A large number of Pakistanis and Indians asked Dutch researcher Frank Hoogerbeets to explain why their country was hit by an earthquake on Tuesday.
Thousands of people believe he had predicted Turkey’s devastating earthquake days before it struck.
Minutes after the magnitude 6.5 quake struck large swathes of Pakistan, Afghanistan and India, Hoogerbeets wrote, on Twitter, “Today is a New Moon (lunar conjunction with the Sun), but it’s converging with a planetary conjunction, also with the Sun. I’m now waiting to be rewarded with a new context banner.”
His claims on Twitter are often challenged by additional information which Twitter attaches to his tweets in the form of a context banner.
It happens because scientifically earthquake cannot be predicted.
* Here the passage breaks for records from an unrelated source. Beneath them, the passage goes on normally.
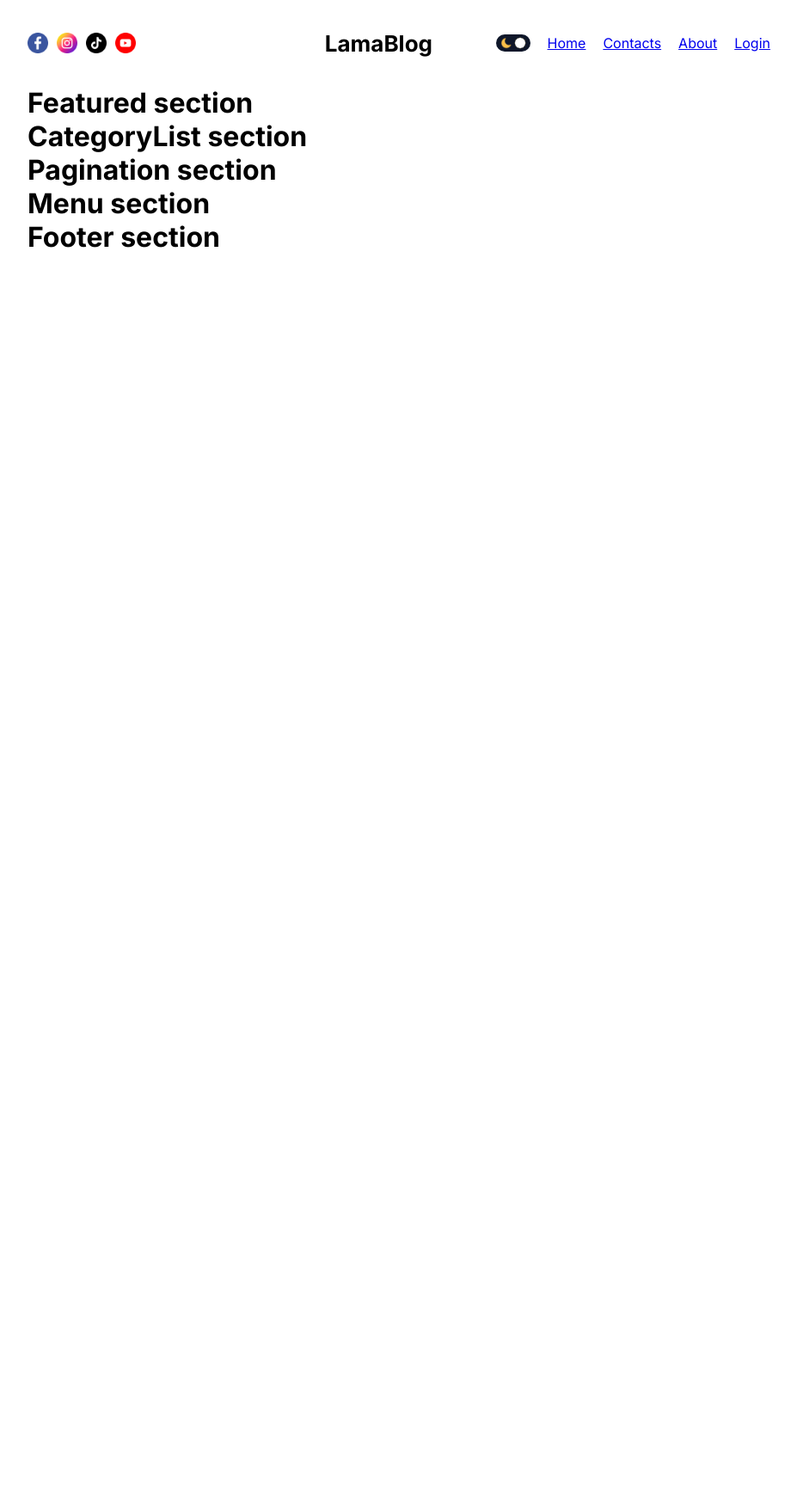
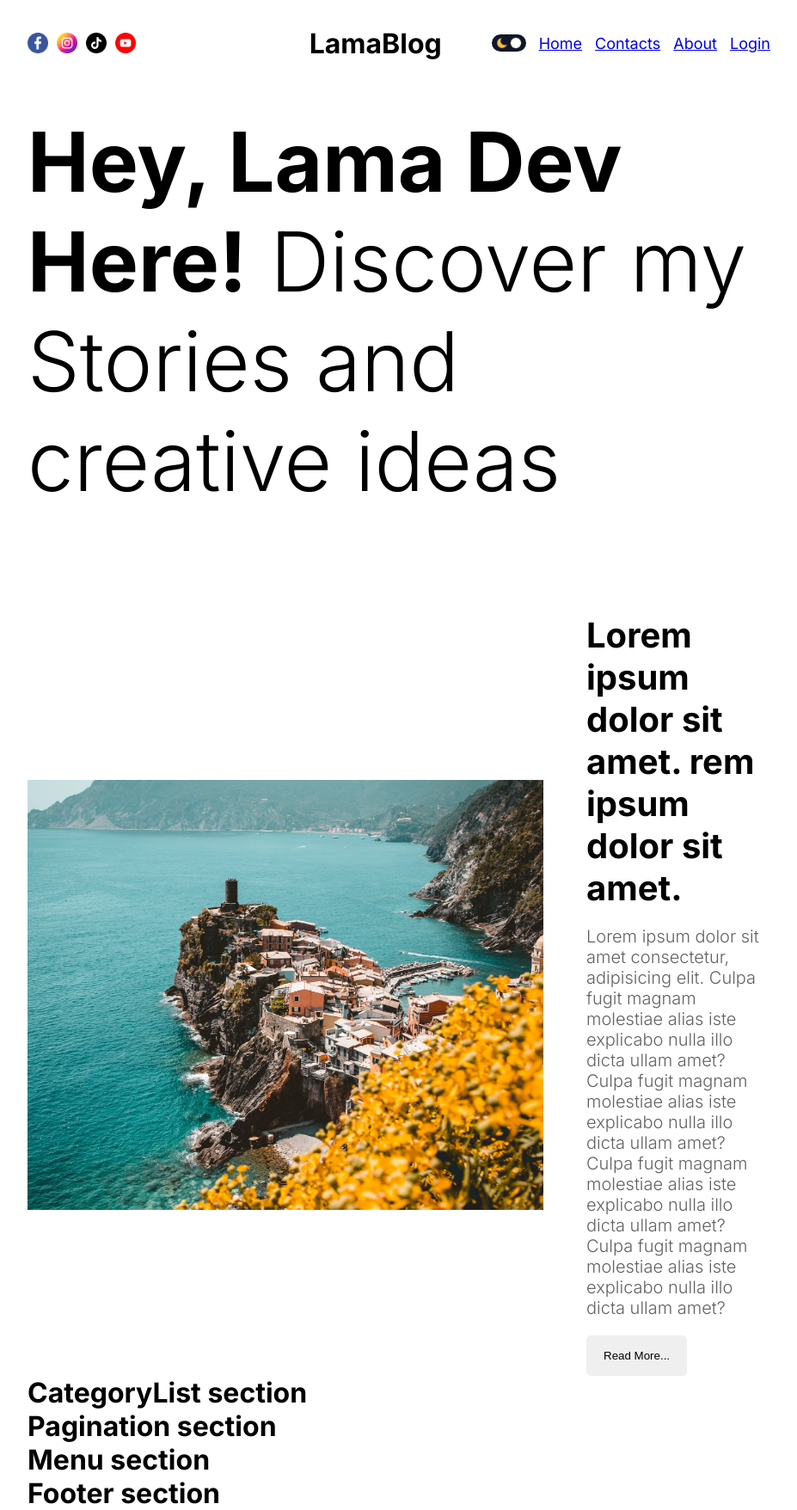
Before and after one commit to ParvezMah/Full_Stack_Blog_Next_MongoDB_Prisma_Lama_Dev, a Next.js app: page / in a window 1280 px wide. Shown: the whole page at 86% size, without its empty margins (176-1103 px from the left). Before the commit the page ends 800 px from the top, so only its background shows below. Built offline with nearby package versions, Linux system fonts and the light colour scheme.

Commit message:
Featured section has doen

```diff
--- a/src/Components/AuthLinks/AuthLinks.jsx
+++ b/src/Components/AuthLinks/AuthLinks.jsx
@@ -1,9 +1,12 @@
-import React from 'react';
+"use client"
+
+import React, { useState } from 'react';
 import styles from "./AuthLinks.module.css"
 import Link from 'next/link';
 
 const AuthLinks = () => {
 
+    const [open, setOpen]= useState(false);
     const status = "notauthenticated";
 
     return <>
@@ -18,6 +21,32 @@
                         </>
                     )
                 }
+                <div className={styles.burger} onClick={()=>setOpen(!open)}>
+                    <div className={styles.line}></div>
+                    <div className={styles.line}></div>
+                    <div className={styles.line}></div>
+                </div>
+
+                {
+                    open && (
+                        <div className={styles.responsiveMenu}>
+                            <Link href="/">Home</Link>
+                            <Link href="/">About</Link>
+                            <Link href="/">Contact</Link>
+                            {
+                                status==="notauthenticated" ?
+                                ( <Link href="/login" className={styles.link}>Login</Link>) :
+
+                                (
+                                    <>
+                                        <Link href="/write">Write</Link>
+                                        <span className={styles.link}>Logout</span>
+                                    </>
+                                )
+                            }
+                        </div>
+                    )
+                }
            </>
 };
 
--- a/src/Components/AuthLinks/AuthLinks.module.css
+++ b/src/Components/AuthLinks/AuthLinks.module.css
@@ -1,3 +1,32 @@
 .link{
     cursor: pointer;
 }
+
+.burger{
+    width: 20px;
+    height: 16px;
+    display: none;
+    flex-direction: column;
+    justify-content: space-between;
+}
+
+.responsiveMenu{
+    position: absolute;
+    top: 100px;
+    left: 0;
+    height: calc(100vh - 100px);
+
+}
+
+.line{
+    width: 100%;
+    height: 2px;
+    background-color: var(--textColor);
+}
+
+
+@media screen and (max-width:640px) {
+    .burger{
+        display: flex;
+    }
+}
--- a/src/Components/Featured/Featured.jsx
+++ b/src/Components/Featured/Featured.jsx
@@ -1,11 +1,26 @@
 import React from 'react';
 import styles from "./Featured.module.css"
+import Image from 'next/image';
 
 
 const Featured = () => {
     return (
         <div className={styles.container}>
-            <h1>Featured section</h1>
+            <h1 className={styles.title}><b className={styles.bold}>Hey, Lama Dev Here!</b> Discover my Stories and creative ideas</h1>
+            <div className={styles.post}>
+                <div className={styles.post}>
+                    <div className={styles.imgContainer}>
+                        <Image width="600" height="500" className={styles.img} alt='p1'  src="/p1.jpeg"/>
+                    </div>
+                    <div className={styles.textContainer}>
+                        <h1 className={styles.postTitle}>Lorem ipsum dolor sit amet. rem ipsum dolor sit amet.</h1>
+                        <p className={styles.postDesc}>
+                            Lorem ipsum dolor sit amet consectetur, adipisicing elit. Culpa fugit magnam molestiae alias iste explicabo nulla illo dicta ullam amet? Culpa fugit magnam molestiae alias iste explicabo nulla illo dicta ullam amet? Culpa fugit magnam molestiae alias iste explicabo nulla illo dicta ullam amet? Culpa fugit magnam molestiae alias iste explicabo nulla illo dicta ullam amet?
+                        </p>
+                        <button className={styles.button}>Read More...</button>
+                    </div>
+                </div>
+            </div>
         </div>
     );
 };
--- a/src/Components/Featured/Featured.module.css
+++ b/src/Components/Featured/Featured.module.css
@@ -0,0 +1,49 @@
+.container{
+    margin-top: 30px;
+}
+
+.title{
+    font-size: 96px;
+    font-weight: 300;
+}
+
+.post{
+    margin-top: 60px;
+    display: flex;
+    align-items: center;
+    gap: 50px;
+}
+
+.imgContainer{
+    flex: 1;
+    height: 500px;
+    position: relative;
+}
+
+.img{
+    object-fit: cover;
+}
+
+.textContainer{
+    flex: 1;
+    display: flex;
+    flex-direction: column;
+    gap: 20px;
+}
+
+.postTitle{
+    font-size: 40px;
+}
+
+.postDesc{
+    font-size: 20px;
+    font-weight: 300;
+    color: var(--softTextColor);
+}
+
+.button{
+    padding: 16px 20px;
+    border: none;
+    border-radius: 5px;
+    width: max-content;
+}
--- a/src/Components/Navbar/Navbar.jsx
+++ b/src/Components/Navbar/Navbar.jsx
@@ -18,9 +18,9 @@
             <div className={styles.logo}>LamaBlog</div>
             <div className={styles.links}>
                 <ThemeToggle/>
-                <Link href="/">Home</Link>
-                <Link href="/contacts">Contacts</Link>
-                <Link href="/about">About</Link>
+                <Link href="/" className={styles.link}>Home</Link>
+                <Link href="/contacts" className={styles.link}>Contacts</Link>
+                <Link href="/about" className={styles.link}>About</Link>
                 <AuthLinks></AuthLinks>
             </div>
         </div>
--- a/src/Components/Navbar/Navbar.module.css
+++ b/src/Components/Navbar/Navbar.module.css
@@ -25,3 +25,39 @@
     flex:1;
     gap: 20px;
 }
+
+
+@media screen and (max-width:1280px) {
+    .logo{
+        font-size: 32px;
+    }
+    .links{
+        font-size: 18px;
+        gap:15px;
+    }
+}
+
+
+@media screen and (max-width:1024px) {
+    .logo{
+        text-align: left;
+    }
+    .social{
+        display: none;
+    }
+}
+
+@media screen and (max-width:768px) {
+    .logo{
+        font-size: 24px;
+    }
+}
+
+@media screen and (max-width:640px) {
+    .links{
+        display: flex-end;
+    }
+    .link{
+        display: none;
+    }
+}
--- a/src/Components/ThemeToggle/ThemeToggle.jsx
+++ b/src/Components/ThemeToggle/ThemeToggle.jsx
@@ -6,7 +6,6 @@
 import { ThemeContext } from '@/Context/ThemeContextProvider';
 
 const ThemeToggle = () => {
-
     const {theme, toggle} = useContext(ThemeContext);
 
     return (
--- a/src/Context/ThemeContextProvider.jsx
+++ b/src/Context/ThemeContextProvider.jsx
@@ -3,7 +3,6 @@
 import React, { createContext, useEffect, useState } from 'react';
 
 export const ThemeContext = createContext();
-
 const getFromLocalStorage = () =>{
     if(typeof window !== undefined){
         const value = localStorage.getItem("theme");
@@ -12,7 +11,6 @@
 }
 
 const ThemeContextProvider = ({children}) => {
-
     const [theme, setTheme] = useState(()=>{
         return getFromLocalStorage();
     })
--- a/src/app/globals.css
+++ b/src/app/globals.css
@@ -1,8 +1,8 @@
 :root{
-    --bg:white,
-    --textColor:black,
-    --softBg:#f0f0f0,
-    --softTextColor:#626262,
+    --bg:white;
+    --textColor:black;
+    --softBg:#f0f0f0;
+    --softTextColor:#626262;
 }
 
 *{
@@ -17,6 +17,12 @@
     --textColor:#ddd;
     --softBg:#1f273a;
     --softTextColor:#a6a6a6;
+}
+.light{
+    --bg:white;
+    --textColor:black;
+    --softBg:#f0f0f0;
+    --softTextColor:#626262;
 }
 
 body{
```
According to scientists there are always chances of earthquake where fault lines exist.
It is not currently possible to predict exactly when and where an earthquake will occur, nor how large it will be.
However, seismologists can estimate where earthquakes may be likely to strike by calculating probabilities and forecasts.
What is an earthquake probability and how is it calculated?
Earthquake probabilities describe the chances of an earthquake of a certain magnitude occurring within a region over a span of years. Probabilities can be calculated based on the average rate of past seismic activity in a region. This technique is particularly useful in regions where earthquakes have been recorded by seismographs, which first came into wide use in the early 1900s. Scientists can obtain additional, though less precise, information by digging trenches to examine the geological record for earthquake ruptures that occurred in ancient history. Probabilities also can be derived mathematically. For example, seismologists estimate the number of years it could take to experience an earthquake of a certain magnitude by accounting for two processes: the buildup of strain onto faults as a result of the continual motion of tectonic plates, and the relieving of strain as a result of fault slip, which can occur as an earthquake or as slow creep along a fault line without an earthquake.
What is an earthquake forecast?
Earthquake forecasts provide information on the likelihood of earthquakes over a shorter time window of time. Forecasts are used typically to describe aftershocks, which tend to follow a pattern of decreasing frequency and magnitude over time after an earthquake.